|WikiProject Linguistics||(Rated C-class)|
I don't like this, really:
- In English, verbs actually have two subjects: the semantic subject, which is the doer of the verb according to meaning, and a syntactical subject, which is what the verb agrees with, and it determines which case a pronoun gets.
- In the second half of the nineteenth century, there came to be used the following terms: 1) Psychological Subject as that which is the concern of the message, 2) Grammatical Subject as that of which something is predicated and 3) Logical Subject as doer of the action (see Halliday, Towards a Functional Grammar, 2005 - page 56). So please, do not use "Semantic", because every interpretation of a clause is semantic. I guess that's what the anonymous complainer is talking about. And it is not the "doer of the verb" but the "doer of the action". Daniel Vortisto 00:41, 10 April 2007 (UTC)
In my view, while it's fine to mention the idea of "semantic subject" (as in the opening paragraphs), this confuses subject and agent/undergoer. The problem with the category of "subject" is that it is often circularly defined, or defined as a universal category (many claim Chinese has no such category), or defined disregarding the problems the concept has with ergative-absolutive languages.

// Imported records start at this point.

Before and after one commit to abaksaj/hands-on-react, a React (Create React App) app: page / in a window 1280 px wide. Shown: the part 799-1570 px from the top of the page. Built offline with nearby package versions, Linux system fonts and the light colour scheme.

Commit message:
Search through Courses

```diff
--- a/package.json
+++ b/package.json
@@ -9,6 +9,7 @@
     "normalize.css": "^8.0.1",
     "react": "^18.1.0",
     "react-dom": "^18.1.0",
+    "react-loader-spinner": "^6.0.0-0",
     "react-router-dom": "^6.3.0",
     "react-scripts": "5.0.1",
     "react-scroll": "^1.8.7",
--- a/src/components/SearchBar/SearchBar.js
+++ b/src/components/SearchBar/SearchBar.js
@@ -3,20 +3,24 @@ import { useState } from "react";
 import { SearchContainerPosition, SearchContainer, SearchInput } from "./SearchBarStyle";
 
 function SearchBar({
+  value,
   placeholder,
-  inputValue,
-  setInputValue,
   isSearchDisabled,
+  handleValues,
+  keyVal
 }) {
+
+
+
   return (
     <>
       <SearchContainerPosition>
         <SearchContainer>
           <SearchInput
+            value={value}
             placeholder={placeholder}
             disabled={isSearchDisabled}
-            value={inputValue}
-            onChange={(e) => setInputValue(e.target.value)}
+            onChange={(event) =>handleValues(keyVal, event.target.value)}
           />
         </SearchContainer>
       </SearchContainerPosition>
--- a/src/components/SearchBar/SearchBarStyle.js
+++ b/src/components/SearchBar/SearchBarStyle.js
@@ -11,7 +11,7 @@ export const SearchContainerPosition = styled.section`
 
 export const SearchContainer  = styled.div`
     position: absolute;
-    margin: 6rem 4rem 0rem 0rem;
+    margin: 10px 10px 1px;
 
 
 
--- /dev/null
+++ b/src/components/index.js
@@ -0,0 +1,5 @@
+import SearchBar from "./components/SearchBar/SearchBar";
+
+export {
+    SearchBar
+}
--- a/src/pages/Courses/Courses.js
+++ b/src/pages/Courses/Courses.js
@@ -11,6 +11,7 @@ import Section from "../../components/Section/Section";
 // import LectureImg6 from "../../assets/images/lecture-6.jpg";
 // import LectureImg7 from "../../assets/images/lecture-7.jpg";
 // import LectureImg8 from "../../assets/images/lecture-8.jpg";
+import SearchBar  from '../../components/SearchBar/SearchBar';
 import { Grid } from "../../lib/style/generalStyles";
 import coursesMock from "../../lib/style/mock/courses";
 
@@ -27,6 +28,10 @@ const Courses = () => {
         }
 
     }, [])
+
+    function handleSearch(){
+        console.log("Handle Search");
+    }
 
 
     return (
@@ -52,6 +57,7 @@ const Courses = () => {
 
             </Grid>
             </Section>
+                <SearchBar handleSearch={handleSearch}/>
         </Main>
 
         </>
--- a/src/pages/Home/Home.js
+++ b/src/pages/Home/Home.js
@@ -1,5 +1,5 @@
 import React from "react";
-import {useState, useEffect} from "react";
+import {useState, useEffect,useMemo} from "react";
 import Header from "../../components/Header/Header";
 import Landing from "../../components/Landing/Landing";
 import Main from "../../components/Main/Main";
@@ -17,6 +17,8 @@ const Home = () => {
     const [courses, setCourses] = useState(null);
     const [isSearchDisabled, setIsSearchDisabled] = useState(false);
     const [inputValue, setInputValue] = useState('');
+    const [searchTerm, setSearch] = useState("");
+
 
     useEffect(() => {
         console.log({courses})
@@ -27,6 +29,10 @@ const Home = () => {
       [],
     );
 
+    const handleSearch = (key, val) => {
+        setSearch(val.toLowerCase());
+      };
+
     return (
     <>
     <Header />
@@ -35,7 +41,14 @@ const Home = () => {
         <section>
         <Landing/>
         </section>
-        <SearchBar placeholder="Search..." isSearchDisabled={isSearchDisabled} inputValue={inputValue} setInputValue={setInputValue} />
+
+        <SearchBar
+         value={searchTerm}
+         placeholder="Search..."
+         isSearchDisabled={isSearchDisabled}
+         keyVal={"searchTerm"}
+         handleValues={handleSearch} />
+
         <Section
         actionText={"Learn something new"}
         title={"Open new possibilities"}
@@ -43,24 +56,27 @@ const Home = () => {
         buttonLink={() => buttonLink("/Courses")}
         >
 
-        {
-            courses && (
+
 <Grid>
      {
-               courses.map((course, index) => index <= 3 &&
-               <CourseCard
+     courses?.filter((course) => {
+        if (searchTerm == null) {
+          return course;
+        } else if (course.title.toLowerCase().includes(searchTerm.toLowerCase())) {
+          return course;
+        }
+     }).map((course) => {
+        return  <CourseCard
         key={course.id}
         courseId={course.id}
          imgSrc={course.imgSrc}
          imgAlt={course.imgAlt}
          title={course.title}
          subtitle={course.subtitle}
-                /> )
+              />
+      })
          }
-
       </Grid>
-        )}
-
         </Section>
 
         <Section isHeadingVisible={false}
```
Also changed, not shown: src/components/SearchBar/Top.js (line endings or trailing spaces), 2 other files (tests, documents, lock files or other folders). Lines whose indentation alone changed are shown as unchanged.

The article also needs a little less emphasis on English, too (see WP:CSB).
I'd like to see if anybody has any opinions on this, before I get to the matter myself.
--Pablo D. Flores 13:51, 21 Apr 2005 (UTC)
- I'm not a grammarian, so I can't comment on your first point, but about your second point--this is the English Wikipedia; I'd expect the Japanese WP to focus on the subject in Japanese. Meelar (talk) 13:53, Apr 21, 2005 (UTC)
- I made a range of changes, including mention of ergative languages as requested above. I agree with Meelar that the English wiki would be written mainly for an English-speeking audience, but in the case of concepts from grammatical theory, it would not do justice to them to restrict their discussion to one language, since grammatical theory by no means is restricted to English. My inclination is that one should exemplify things with English as far as possible, but not exclusively, and certainly not exclude discussion of phenomena that don't occcur in English.--Neither 3 July 2005 17:07 (UTC)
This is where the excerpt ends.